I got an email the other day from a reader of The Chaos Chronicles. This fellow—let’s call him Q—had read and enjoyed the first four books (bless him), and was wondering about the next one, which I’m currently writing. Q wanted to know if I was intending to follow the path of other once-favorite writers who had let him down, saying:
“One class of authors have determined that you are not a professional writer unless you rip your heroes to shreds in the end. [My once favorite] author subscribed to that theory and turned [his] protagonists into really rotten people ready to kill each other.” Was I planning, he wondered, to do something like that with my characters—and if so, could I let him know now, so he could save himself the trouble of reading my next book?
Although I might not put it in such stark terms, I’ve noticed a similar trend in current entertainment. I can’t count the number of times I’ve read about the upcoming season of a TV show, or a sequel in a movie series, promising: “This next one will be darker. You’ll lose some people you love.” Examples include even comic book fare such as the Batman movies, and Superman (both in film and in TV’s Smallville). And I just recently read that we can count on the next Avengers movie being “darker.” Darker is better, so often goes the thinking. Frankly, I’m not a big fan of the trend. I don’t find it all that entertaining, or a particularly wonderful world view; and when it’s done just for the sake of being dark and not for sound storytelling reasons, I don’t see it as necessarily contributing much to the human endeavor.

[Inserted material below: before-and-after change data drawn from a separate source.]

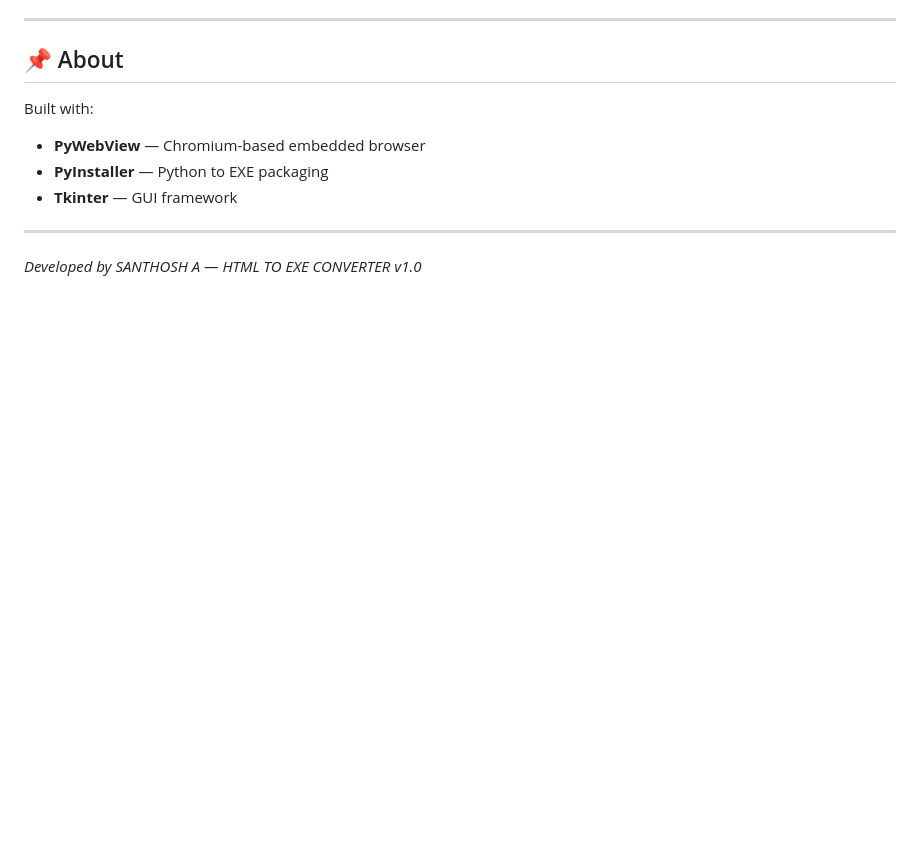
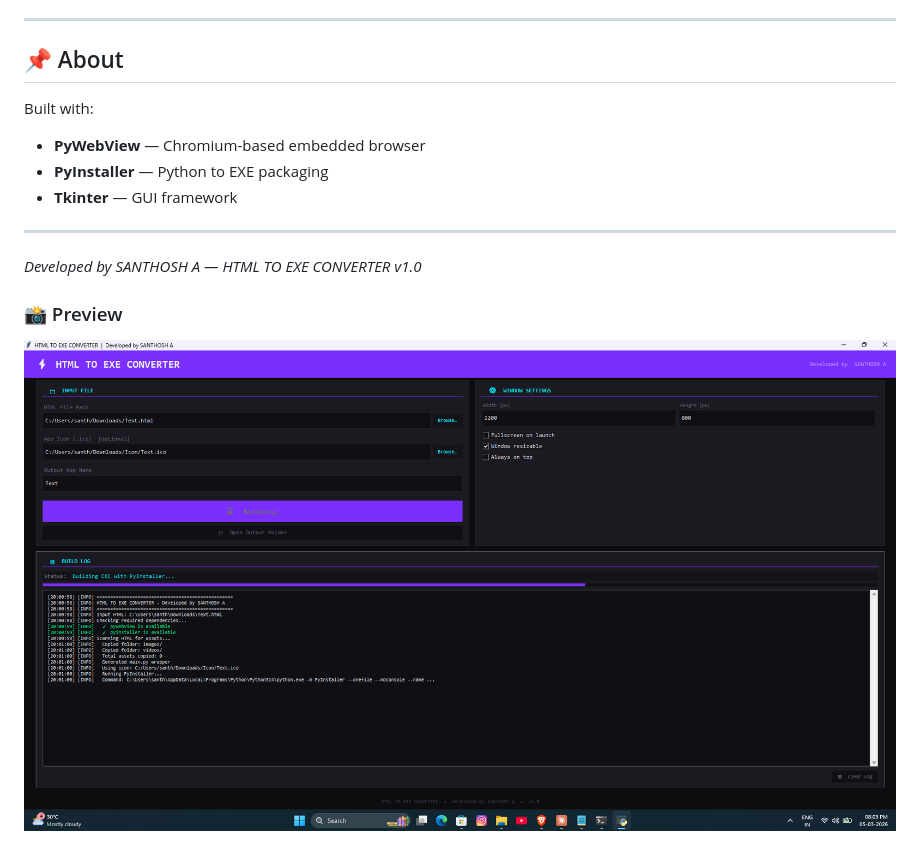
Before and after one commit to A-Santhosh-Hub/HTML-to-EXE-Converter-Tool-, a Markdown page: README.md, the part around the change. Rendered like a GitHub page; blank space fills up the shorter version.

```diff
--- a/README.md
+++ b/README.md
@@ -146,3 +146,9 @@ Built with:
 ---
 
 *Developed by SANTHOSH A — HTML TO EXE CONVERTER v1.0*
+
+
+
+### 📸 Preview
+
+![3D Model Viewer Screenshot](https://github.com/A-Santhosh-Hub/HTML-to-EXE-Converter-Tool-/blob/main/Previw.png)
```
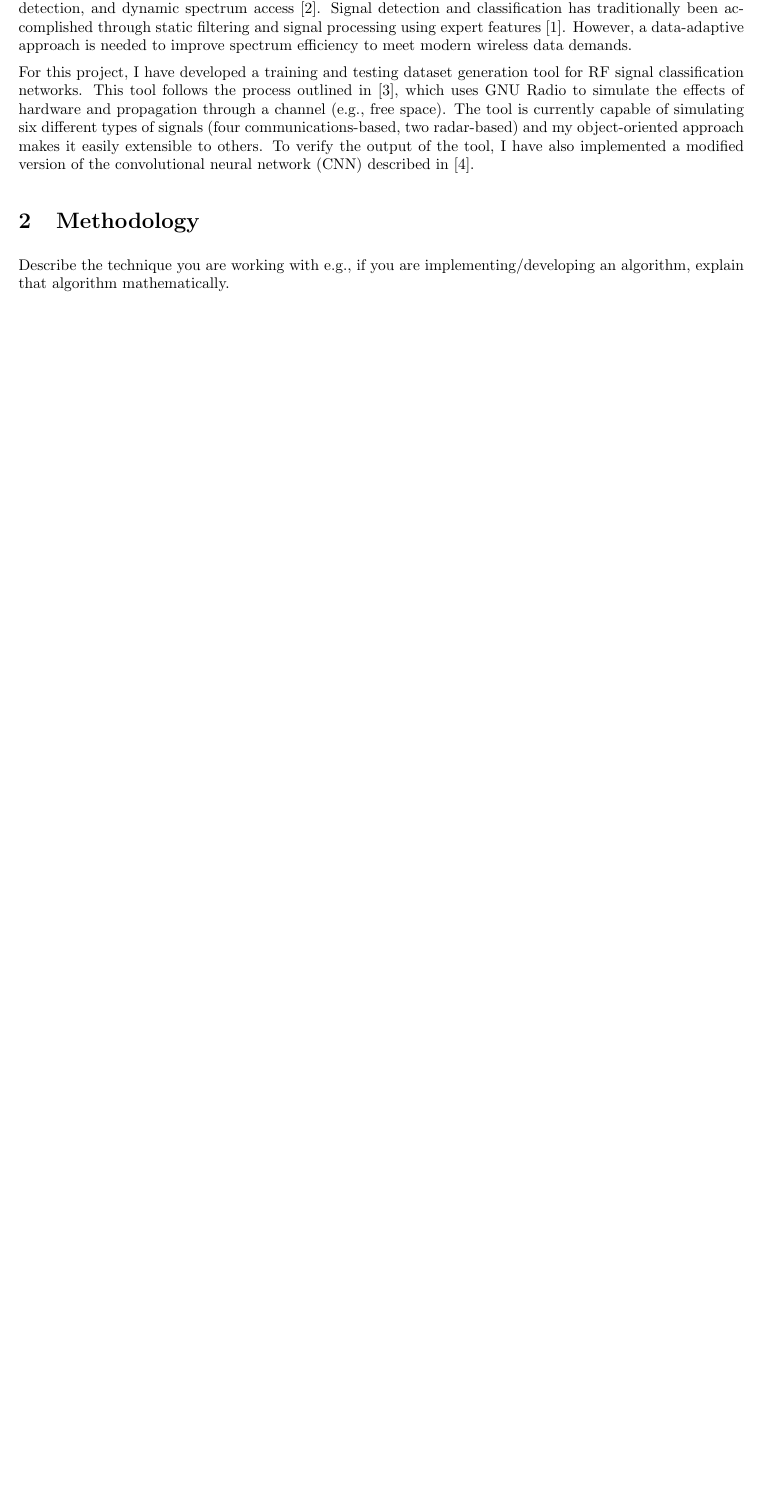
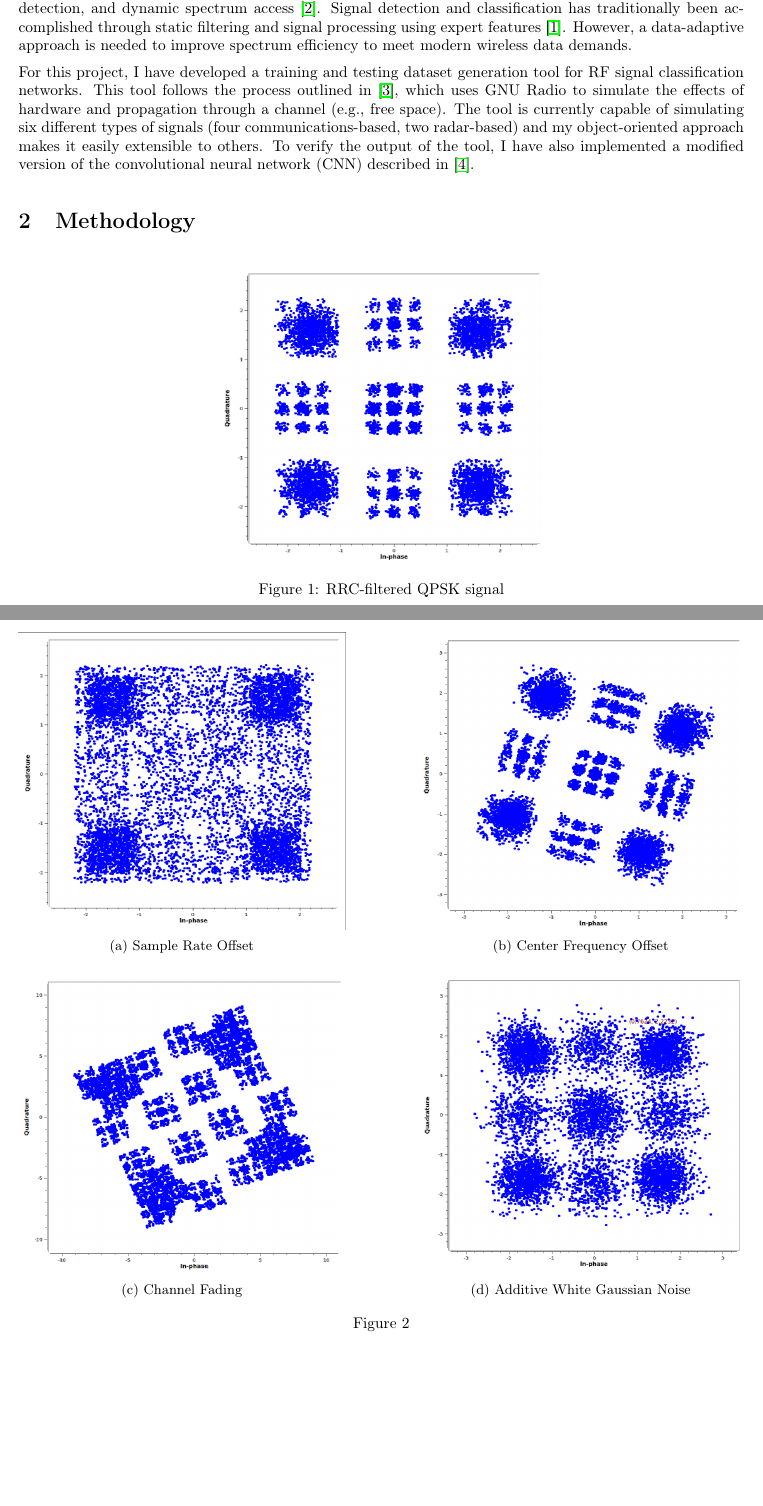
Before and after one commit to ShaneFlandermeyer/cs5033-final-project, a LaTeX document (report/saf_cs5033_report.tex): part of page 1 of 2 before the commit and two parts of pages 1 and 2 of 4 after it, the two joined at a grey line, cut so that both start at the same text, the shorter picture padded with empty space. Compiled offline with pdfLaTeX.

Commit message:
Version controlling figures now

```diff
--- a/report/saf_cs5033_report.tex
+++ b/report/saf_cs5033_report.tex
@@ -51,7 +54,49 @@ described in \cite{OShea2016a}.
 
 \section{Methodology}
 
-Describe the technique you are working
-with e.g., if you are implementing/developing
-an algorithm, explain that algorithm
-mathematically.
+% Describe the technique you are working
+% with e.g., if you are implementing/developing
+% an algorithm, explain that algorithm
+% mathematically.
+
+\begin{figure}[H]
+    \centering
+    \includegraphics[width=0.45\linewidth]{qpsk.png}
+    \caption{RRC-filtered QPSK signal}
+    \label{fig:qpsk}
+\end{figure}
+
+\begin{figure*}
+    \centering
+    \begin{subfigure}[b]{0.45\textwidth}
+        \centering
+        \includegraphics[width=\textwidth]{sro.png}
+        \caption[]%
+        {{\small Sample Rate Offset}}
+        \label{fig:sro}
+    \end{subfigure}
+    \hfill
+    \begin{subfigure}[b]{0.45\textwidth}
+        \centering
+        \includegraphics[width=\textwidth]{cfo.png}
+        \caption[]%
+        {{\small Center Frequency Offset }}
+        \label{fig:cfo}
+    \end{subfigure}
+    \vskip\baselineskip
+    \begin{subfigure}[b]{0.45\textwidth}
+        \centering
+        \includegraphics[width=\textwidth]{fading.png}
+        \caption[]%
+        {{\small Channel Fading}}
+        \label{fig:fading}
+    \end{subfigure}
+    \hfill
+    \begin{subfigure}[b]{0.45\textwidth}
+        \centering
+        \includegraphics[width=\textwidth]{awgn.png}
+        \caption[]%
+        {{\small Additive White Gaussian Noise}}
+        \label{fig:mean and std of net44}
+    \end{subfigure}
+    \caption[]
```
Also changed, not shown: figures/awgn.png (added), figures/cfo.png (added), figures/classification-accuracy.png (added), figures/conf-full.png (added), figures/fading.png (added), figures/qpsk.png (added), figures/sro.png (added), report/saf_cs5033_report.tex (38 more changed lines), 5 other files.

Not that darkness is never warranted, or is always wrong. There are great tragedies, obviously. (Though on balance, I’m way more drawn to humor than to tragedy.) But in SF terms, take BSG, with which I was peripherally involved as a novelist. That certainly went dark and gritty, plumbing the depths of its primary characters’ pain. It was so well done, and for the most part justified psychologically, that I kept with it (though my daughter dropped out of watching it, saying enough is enough). Certainly there was realism in it: If your race has been nearly exterminated, and you with the final remnant are being pursued across space by an implacable enemy, things will probably get pretty dark. At the same time, there’s a fine line that divides dramatic exploration from wallowing, and at times I felt BSG sheared pretty close to that line.
So how did I answer Q? Here’s what I said, more or less:
“I do not subscribe to the school of thinking that all roads lead to misery, or that all good characterization leads to corruption and degradation. Quite the opposite, in fact. I have viewed the journey of my characters as being one of growth and maturity. Obviously there’s sacrifice. But if there isn’t a sense of hope and redemption at the end of the story, you have my permission to shoot every one of my characters and put them out of their misery. I don’t promise no pain, loss, or grief. But if something good doesn’t come out of the pain and loss, then I’m not doing my job as a writer, as I see it—which is to bring a ray of light into the world. I do not want the reader to feel depressed at the end of one of my books. Sad maybe, grieving at a loss maybe, but never dark or depressed. Uplifted, preferably.”
Think the end of The Lord of the Rings. There’s a kind of ending I aspire to.
Why do I feel this way? If I said it was because I think uplifting is better than down-dragging, healthier for life and better for us as an audience and as a planet, that would be true. If I said it was because I think God gave me some talent as a writer so that I could bring a little more light and life into the world, hope rather than despair, that would be true. If I said it was because those are the kinds of stories I want to read, that would be true.
So take your pick, whichever works best for you. They’re all me.